** EXERCISE DESCRIPTION **
Would you reproduce all of the entries below, character for character?
▬▬▬▬▬▬▬▬▬▬
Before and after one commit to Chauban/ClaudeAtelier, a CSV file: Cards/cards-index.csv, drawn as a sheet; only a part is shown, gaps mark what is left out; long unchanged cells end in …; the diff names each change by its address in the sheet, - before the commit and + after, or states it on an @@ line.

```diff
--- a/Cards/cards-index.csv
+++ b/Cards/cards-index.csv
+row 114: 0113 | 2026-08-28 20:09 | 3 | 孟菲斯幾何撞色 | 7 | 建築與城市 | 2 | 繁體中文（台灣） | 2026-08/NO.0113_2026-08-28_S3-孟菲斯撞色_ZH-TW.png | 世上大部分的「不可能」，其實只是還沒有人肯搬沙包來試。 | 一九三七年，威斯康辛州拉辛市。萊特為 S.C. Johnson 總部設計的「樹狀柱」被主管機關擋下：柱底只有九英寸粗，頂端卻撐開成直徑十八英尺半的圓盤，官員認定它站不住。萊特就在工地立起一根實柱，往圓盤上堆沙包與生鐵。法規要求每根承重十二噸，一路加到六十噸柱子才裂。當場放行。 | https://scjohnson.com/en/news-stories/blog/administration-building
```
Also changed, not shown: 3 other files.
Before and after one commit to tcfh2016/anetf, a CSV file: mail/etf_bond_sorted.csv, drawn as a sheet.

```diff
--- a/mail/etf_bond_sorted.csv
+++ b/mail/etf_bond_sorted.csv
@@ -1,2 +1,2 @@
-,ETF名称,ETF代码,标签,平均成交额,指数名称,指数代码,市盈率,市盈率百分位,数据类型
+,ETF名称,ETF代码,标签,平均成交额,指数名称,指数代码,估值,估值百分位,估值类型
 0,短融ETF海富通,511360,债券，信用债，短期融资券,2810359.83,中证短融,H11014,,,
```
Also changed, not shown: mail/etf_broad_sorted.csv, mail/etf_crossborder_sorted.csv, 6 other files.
▬▬▬▬▬▬▬▬▬▬
** OUTPUT **
Before and after one commit to Chauban/ClaudeAtelier, a CSV file: Cards/cards-index.csv, drawn as a sheet; only a part is shown, gaps mark what is left out; long unchanged cells end in …; the diff names each change by its address in the sheet, - before the commit and + after, or states it on an @@ line.

```diff
--- a/Cards/cards-index.csv
+++ b/Cards/cards-index.csv
+row 114: 0113 | 2026-08-28 20:09 | 3 | 孟菲斯幾何撞色 | 7 | 建築與城市 | 2 | 繁體中文（台灣） | 2026-08/NO.0113_2026-08-28_S3-孟菲斯撞色_ZH-TW.png | 世上大部分的「不可能」，其實只是還沒有人肯搬沙包來試。 | 一九三七年，威斯康辛州拉辛市。萊特為 S.C. Johnson 總部設計的「樹狀柱」被主管機關擋下：柱底只有九英寸粗，頂端卻撐開成直徑十八英尺半的圓盤，官員認定它站不住。萊特就在工地立起一根實柱，往圓盤上堆沙包與生鐵。法規要求每根承重十二噸，一路加到六十噸柱子才裂。當場放行。 | https://scjohnson.com/en/news-stories/blog/administration-building
```
Also changed, not shown: 3 other files.
Before and after one commit to tcfh2016/anetf, a CSV file: mail/etf_bond_sorted.csv, drawn as a sheet.

```diff
--- a/mail/etf_bond_sorted.csv
+++ b/mail/etf_bond_sorted.csv
@@ -1,2 +1,2 @@
-,ETF名称,ETF代码,标签,平均成交额,指数名称,指数代码,市盈率,市盈率百分位,数据类型
+,ETF名称,ETF代码,标签,平均成交额,指数名称,指数代码,估值,估值百分位,估值类型
 0,短融ETF海富通,511360,债券，信用债，短期融资券,2810359.83,中证短融,H11014,,,
```
Also changed, not shown: mail/etf_broad_sorted.csv, mail/etf_crossborder_sorted.csv, 6 other files.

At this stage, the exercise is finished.